▸ **Records for the task**:

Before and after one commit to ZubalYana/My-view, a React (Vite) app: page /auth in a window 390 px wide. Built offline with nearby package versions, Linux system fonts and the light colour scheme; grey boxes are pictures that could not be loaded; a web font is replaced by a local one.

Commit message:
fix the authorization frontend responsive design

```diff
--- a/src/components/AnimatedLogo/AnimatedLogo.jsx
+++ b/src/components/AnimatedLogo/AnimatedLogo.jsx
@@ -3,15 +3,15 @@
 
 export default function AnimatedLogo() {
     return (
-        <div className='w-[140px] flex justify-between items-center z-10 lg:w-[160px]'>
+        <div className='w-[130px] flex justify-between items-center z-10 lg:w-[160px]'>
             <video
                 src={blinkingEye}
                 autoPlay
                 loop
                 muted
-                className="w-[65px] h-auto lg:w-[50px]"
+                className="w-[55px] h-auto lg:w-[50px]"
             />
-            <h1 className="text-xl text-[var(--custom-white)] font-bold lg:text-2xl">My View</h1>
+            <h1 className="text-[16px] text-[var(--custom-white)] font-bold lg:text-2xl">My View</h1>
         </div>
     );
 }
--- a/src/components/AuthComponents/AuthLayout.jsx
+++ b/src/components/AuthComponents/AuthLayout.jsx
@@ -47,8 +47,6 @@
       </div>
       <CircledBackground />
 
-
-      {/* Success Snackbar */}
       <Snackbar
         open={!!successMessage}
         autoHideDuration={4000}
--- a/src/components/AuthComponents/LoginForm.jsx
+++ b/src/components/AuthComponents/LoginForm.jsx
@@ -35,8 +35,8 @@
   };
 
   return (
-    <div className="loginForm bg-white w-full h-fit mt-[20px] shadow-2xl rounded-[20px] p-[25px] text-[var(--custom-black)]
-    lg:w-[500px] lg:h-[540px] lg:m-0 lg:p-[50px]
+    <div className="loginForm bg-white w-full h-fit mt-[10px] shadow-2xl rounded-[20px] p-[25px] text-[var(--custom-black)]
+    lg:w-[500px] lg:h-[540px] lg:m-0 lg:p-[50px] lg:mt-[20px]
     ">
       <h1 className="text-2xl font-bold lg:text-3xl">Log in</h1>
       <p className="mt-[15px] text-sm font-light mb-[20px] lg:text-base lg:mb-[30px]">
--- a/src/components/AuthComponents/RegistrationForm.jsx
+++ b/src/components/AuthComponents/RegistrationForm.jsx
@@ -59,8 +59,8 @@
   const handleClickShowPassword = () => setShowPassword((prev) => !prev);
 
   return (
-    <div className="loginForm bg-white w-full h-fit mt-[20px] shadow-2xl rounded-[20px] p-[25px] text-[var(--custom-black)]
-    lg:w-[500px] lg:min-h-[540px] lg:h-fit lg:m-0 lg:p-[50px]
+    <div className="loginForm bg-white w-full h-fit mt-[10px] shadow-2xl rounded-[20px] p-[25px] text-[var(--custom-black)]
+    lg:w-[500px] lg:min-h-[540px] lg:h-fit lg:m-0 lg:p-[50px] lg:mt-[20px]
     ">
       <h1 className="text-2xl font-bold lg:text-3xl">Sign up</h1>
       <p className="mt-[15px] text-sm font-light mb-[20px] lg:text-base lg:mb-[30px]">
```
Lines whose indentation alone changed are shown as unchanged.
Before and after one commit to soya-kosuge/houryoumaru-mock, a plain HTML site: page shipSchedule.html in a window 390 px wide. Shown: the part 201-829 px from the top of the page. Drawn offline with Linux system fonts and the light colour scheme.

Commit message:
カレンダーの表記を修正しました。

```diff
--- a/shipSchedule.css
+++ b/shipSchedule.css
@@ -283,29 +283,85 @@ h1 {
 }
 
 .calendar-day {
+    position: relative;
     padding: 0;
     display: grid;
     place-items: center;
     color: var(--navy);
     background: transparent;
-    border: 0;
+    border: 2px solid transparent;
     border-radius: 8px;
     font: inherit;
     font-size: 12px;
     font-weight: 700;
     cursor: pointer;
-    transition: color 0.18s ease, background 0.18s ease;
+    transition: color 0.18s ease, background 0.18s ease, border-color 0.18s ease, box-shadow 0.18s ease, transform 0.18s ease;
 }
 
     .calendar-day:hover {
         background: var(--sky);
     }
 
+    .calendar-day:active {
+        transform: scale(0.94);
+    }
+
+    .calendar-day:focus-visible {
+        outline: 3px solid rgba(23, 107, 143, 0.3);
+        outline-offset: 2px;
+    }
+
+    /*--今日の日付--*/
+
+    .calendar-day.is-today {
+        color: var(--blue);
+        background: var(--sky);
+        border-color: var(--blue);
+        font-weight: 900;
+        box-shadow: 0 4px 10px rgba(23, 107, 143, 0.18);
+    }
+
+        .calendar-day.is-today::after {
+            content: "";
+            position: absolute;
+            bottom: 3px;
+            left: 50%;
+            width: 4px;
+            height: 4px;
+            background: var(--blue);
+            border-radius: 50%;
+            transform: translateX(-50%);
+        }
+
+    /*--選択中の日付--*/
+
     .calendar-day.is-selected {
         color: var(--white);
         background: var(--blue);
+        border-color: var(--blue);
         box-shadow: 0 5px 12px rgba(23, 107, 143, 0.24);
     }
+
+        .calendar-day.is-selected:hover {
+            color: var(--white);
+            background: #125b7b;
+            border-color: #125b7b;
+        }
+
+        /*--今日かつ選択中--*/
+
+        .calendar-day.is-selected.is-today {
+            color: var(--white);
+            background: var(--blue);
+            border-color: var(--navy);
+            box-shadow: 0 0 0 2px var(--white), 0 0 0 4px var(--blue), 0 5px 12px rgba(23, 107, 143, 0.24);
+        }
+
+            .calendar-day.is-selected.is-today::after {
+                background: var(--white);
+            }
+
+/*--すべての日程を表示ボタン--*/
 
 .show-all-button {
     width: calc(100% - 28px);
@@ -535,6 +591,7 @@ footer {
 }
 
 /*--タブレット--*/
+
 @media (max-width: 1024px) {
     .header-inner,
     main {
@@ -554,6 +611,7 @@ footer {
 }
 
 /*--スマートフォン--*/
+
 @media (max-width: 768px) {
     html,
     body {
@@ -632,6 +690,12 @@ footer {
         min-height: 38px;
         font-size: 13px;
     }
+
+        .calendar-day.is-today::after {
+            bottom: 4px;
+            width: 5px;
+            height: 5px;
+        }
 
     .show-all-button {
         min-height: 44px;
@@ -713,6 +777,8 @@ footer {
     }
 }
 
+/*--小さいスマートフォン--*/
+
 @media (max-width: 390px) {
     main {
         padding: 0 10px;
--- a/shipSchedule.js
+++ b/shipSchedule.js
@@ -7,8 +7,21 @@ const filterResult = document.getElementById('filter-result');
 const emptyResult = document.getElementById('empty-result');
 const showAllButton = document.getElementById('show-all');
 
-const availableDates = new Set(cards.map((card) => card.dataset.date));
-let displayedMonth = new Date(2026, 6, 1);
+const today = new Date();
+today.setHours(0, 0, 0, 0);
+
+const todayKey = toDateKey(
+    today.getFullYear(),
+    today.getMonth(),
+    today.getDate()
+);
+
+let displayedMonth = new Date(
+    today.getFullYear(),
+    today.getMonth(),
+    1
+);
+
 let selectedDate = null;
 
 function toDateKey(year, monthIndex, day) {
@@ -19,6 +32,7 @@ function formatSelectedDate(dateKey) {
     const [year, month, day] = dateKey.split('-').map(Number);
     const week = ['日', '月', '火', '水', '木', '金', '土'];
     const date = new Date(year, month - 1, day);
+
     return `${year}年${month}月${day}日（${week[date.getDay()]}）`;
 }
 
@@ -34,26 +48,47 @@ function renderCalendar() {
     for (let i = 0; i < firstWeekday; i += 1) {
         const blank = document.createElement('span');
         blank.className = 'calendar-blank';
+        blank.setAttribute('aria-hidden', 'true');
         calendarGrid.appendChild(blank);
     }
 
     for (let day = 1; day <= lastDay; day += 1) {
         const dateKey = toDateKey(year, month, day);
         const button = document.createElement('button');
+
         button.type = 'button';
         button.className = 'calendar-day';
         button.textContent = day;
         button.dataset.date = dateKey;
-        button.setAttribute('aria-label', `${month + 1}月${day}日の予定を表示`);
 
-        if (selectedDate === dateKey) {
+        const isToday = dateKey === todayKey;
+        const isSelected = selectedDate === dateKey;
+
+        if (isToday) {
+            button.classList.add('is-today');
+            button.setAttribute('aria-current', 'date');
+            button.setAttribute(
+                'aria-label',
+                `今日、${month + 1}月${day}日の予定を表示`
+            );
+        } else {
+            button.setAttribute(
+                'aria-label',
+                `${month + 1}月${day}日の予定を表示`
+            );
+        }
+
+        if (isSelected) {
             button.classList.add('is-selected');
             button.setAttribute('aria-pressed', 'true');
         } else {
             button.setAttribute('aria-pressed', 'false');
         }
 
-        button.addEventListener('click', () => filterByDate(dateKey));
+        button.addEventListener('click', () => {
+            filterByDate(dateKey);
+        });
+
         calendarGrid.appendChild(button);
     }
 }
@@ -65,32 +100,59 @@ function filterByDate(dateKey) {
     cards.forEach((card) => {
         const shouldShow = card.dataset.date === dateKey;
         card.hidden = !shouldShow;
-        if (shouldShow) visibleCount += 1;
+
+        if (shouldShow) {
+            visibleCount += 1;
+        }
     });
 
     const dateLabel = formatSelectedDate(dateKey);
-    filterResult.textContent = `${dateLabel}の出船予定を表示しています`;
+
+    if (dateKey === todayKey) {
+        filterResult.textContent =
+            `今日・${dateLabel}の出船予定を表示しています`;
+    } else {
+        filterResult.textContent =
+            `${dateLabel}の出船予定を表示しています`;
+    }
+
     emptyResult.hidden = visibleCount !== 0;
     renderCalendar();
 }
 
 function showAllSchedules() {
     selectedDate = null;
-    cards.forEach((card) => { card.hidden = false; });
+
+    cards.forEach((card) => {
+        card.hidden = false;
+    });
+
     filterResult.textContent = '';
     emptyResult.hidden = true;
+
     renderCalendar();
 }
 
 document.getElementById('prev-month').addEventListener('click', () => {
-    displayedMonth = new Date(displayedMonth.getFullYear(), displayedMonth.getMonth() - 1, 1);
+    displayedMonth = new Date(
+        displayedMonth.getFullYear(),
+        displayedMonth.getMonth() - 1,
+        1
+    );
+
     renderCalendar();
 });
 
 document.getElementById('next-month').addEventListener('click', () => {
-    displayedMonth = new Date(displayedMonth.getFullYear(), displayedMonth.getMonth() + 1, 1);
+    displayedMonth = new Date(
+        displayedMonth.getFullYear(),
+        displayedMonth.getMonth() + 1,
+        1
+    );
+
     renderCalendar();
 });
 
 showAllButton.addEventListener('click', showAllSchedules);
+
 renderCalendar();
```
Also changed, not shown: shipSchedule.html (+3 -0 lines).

▸ **Problem requirements**:
Reproduce each line from the records that contains the word "border".

▸ **Answer space**:
-    border: 0;
+    border: 2px solid transparent;
     border-radius: 8px;
+    transition: color 0.18s ease, background 0.18s ease, border-color 0.18s ease, box-shadow 0.18s ease, transform 0.18s ease;
+        border-color: var(--blue);
+            border-radius: 50%;
+        border-color: var(--blue);
+            border-color: #125b7b;
+            border-color: var(--navy);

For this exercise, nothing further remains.